It’s that time of the year. Every TV advert and supermarket visit reminds us that we should already be planning for Christmas. As we set about organising food, presents and parties, we should also be planning how to survive the season, says a leading health testing expert.
Dr Quinton Fivelman PhD, Chief Scientific Officer at London Medical Laboratory, says: ‘Christmas is widely considered to be a joyful and relaxing time, but for many it’s anything but. The Office for National Statistics (ONS) says December and January are the most common months of death in the UK.
‘Surprisingly, the highest concentration of cardiac-related deaths is during Christmas time. Some distinctly unfestive research published in the US journal “Circulation” shows that 4% more people die of heart problems during the Christmas holiday compared to even the mid-winter average. Most fatal of all is Christmas Day. It has the highest number of cardiac deaths that occur rapidly after presentation of a medical problem. In second and third place are 26 December and New Year’s Day.
‘It used to be thought that the primary reason for the higher number of UK Christmas deaths was the cold weather. However, Los Angeles, a Californian city with very mild winters, also has a third more deaths at Christmas. Furthermore, although Australia and New Zealand both celebrate Christmas in their mid-summers, there’s a marked rise in deaths at this time of year.
‘So, if it’s not just the cold weather that’s responsible, what are the main reasons why Christmas and New Year prove fatal, and what can we do about it?
‘The UK’s winter peak in deaths from cardiovascular disease is likely to be linked to high cholesterol and high blood pressure; both are known to climb around the holiday season for many people.
‘Strong evidence suggests that rich foods, alcohol and restricted access to hospitals results in a higher frequency of heart attacks during the festive season.
‘Additionally, many of us travel to see friends and family and that may present problems. While people are holidaying away from their main medical facilities, they may try to put off presenting to a doctor until they return home. That delay can prove fatal.
‘There are a number of other medical reasons why UK deaths climb during Christmas and New Year. Many of us have lower vitamin D levels now than at other times of the year. From around late March to the end of September, our body creates enough vitamin D through exposure to direct sunlight absorbed on our skin. However, from October to early March we do not make enough naturally. Vitamin D deficiency is associated with increased incidence and risk of heart attacks. For this reason, many people take vitamin D supplements. If in doubt, it’s a good idea to have a vitamin profile blood test.

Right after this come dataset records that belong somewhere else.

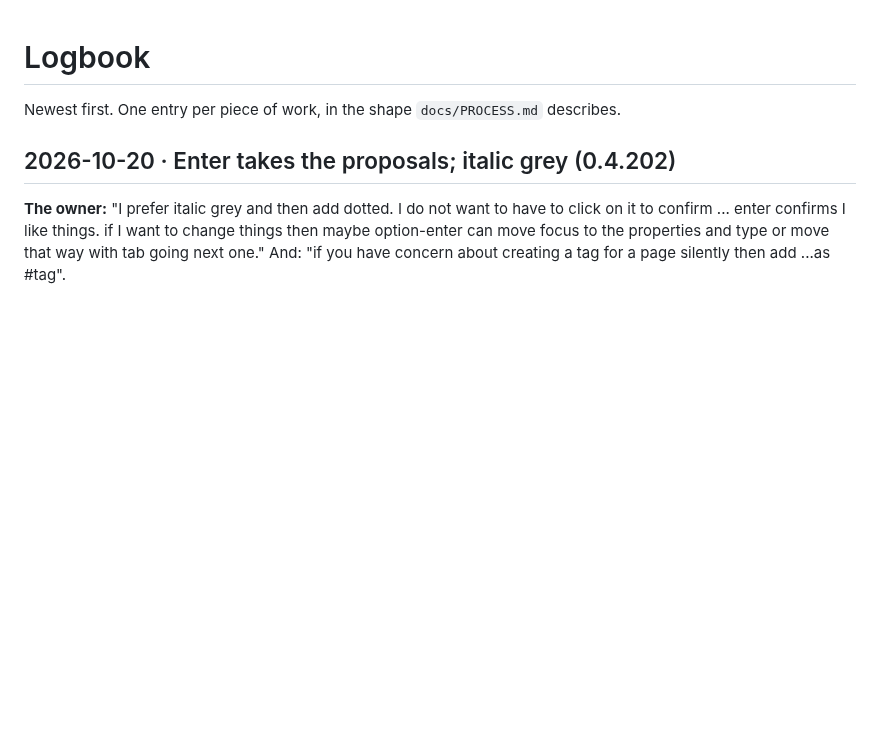
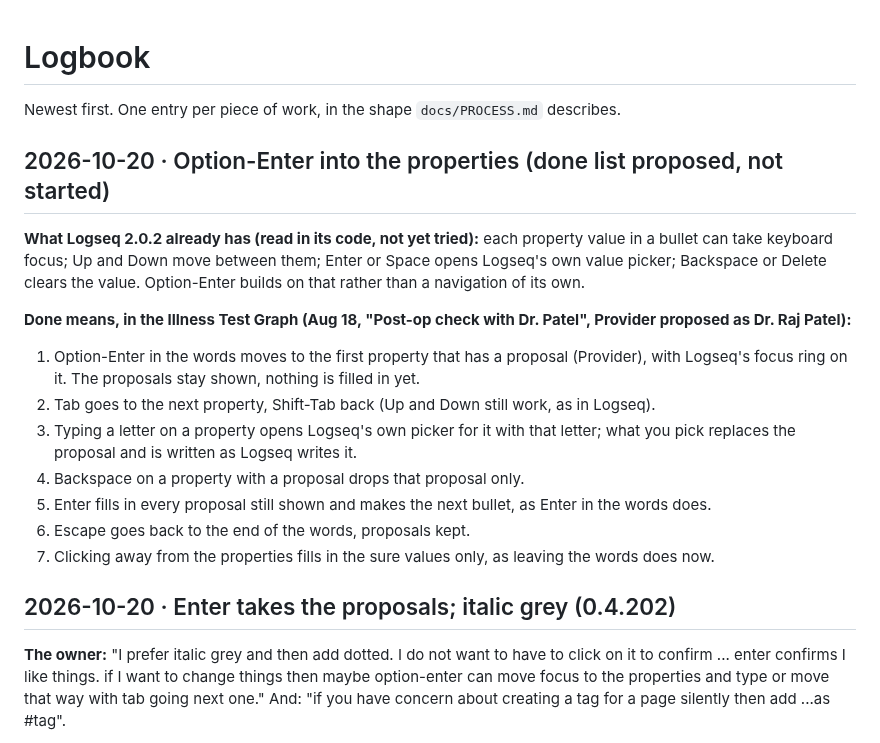
Before and after one commit to mn-321/logseq-plugin, a Markdown page: docs/LOGBOOK.md, the part around the change. Drawn GitHub-style; blank space fills up the shorter version.

Commit message:
Logbook: Option-Enter done list proposed
Co-Authored-By: Claude Opus 5.5 <noreply@anthropic.com>

```diff
--- a/docs/LOGBOOK.md
+++ b/docs/LOGBOOK.md
@@ -1,6 +1,23 @@
 # Logbook
 
 Newest first. One entry per piece of work, in the shape `docs/PROCESS.md` describes.
+
+## 2026-10-20 · Option-Enter into the properties (done list proposed, not started)
+
+**What Logseq 2.0.2 already has (read in its code, not yet tried):** each property value in a bullet can take keyboard
+focus; Up and Down move between them; Enter or Space opens Logseq's own value picker; Backspace or Delete clears the
+value. Option-Enter builds on that rather than a navigation of its own.
+
+**Done means, in the Illness Test Graph (Aug 18, "Post-op check with Dr. Patel", Provider proposed as Dr. Raj Patel):**
+1. Option-Enter in the words moves to the first property that has a proposal (Provider), with Logseq's focus ring on
+   it. The proposals stay shown, nothing is filled in yet.
+2. Tab goes to the next property, Shift-Tab back (Up and Down still work, as in Logseq).
+3. Typing a letter on a property opens Logseq's own picker for it with that letter; what you pick replaces the
+   proposal and is written as Logseq writes it.
+4. Backspace on a property with a proposal drops that proposal only.
+5. Enter fills in every proposal still shown and makes the next bullet, as Enter in the words does.
+6. Escape goes back to the end of the words, proposals kept.
+7. Clicking away from the properties fills in the sure values only, as leaving the words does now.
 
 ## 2026-10-20 · Enter takes the proposals; italic grey (0.4.202)
 
```
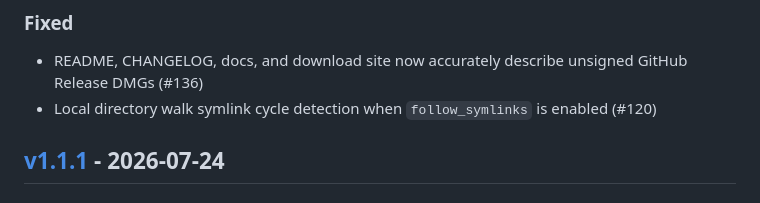
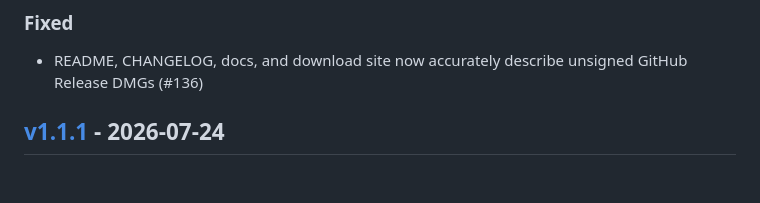
Before and after one commit to T3pp31/DockBridge, a Markdown page: CHANGELOG.md, the part around the change. GitHub-like rendering.

Commit message:
docs(changelog): Unreleasedの重複した#120を削除

```diff
--- a/CHANGELOG.md
+++ b/CHANGELOG.md
@@ -16,7 +16,6 @@ and this project adheres to [Semantic Versioning](https://semver.org/spec/v2.0.0
 ### Fixed
 
 - README, CHANGELOG, docs, and download site now accurately describe unsigned GitHub Release DMGs (#136)
-- Local directory walk symlink cycle detection when `follow_symlinks` is enabled (#120)
 
 ## [v1.1.1] - 2026-07-24
 
```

‘It’s not just rich foods, excess alcohol and grey winters that can trigger heart attacks, however. The stress of meeting relatives we’ve been avoiding for the previous eleven months may also be causing us harm. Another worry is the cost of the presents, parties, food and booze. That will be a particular issue this year, as household costs soar. A ground-breaking 2017 study published in “The Lancet” revealed that there’s probably a direct link between stress and heart problems. It tested activity in the amygdala, a region of the brain associated with stress, and discovered that those people with the most activity in the amygdala had the highest risk of developing heart disease over a follow-up lasting nearly four years.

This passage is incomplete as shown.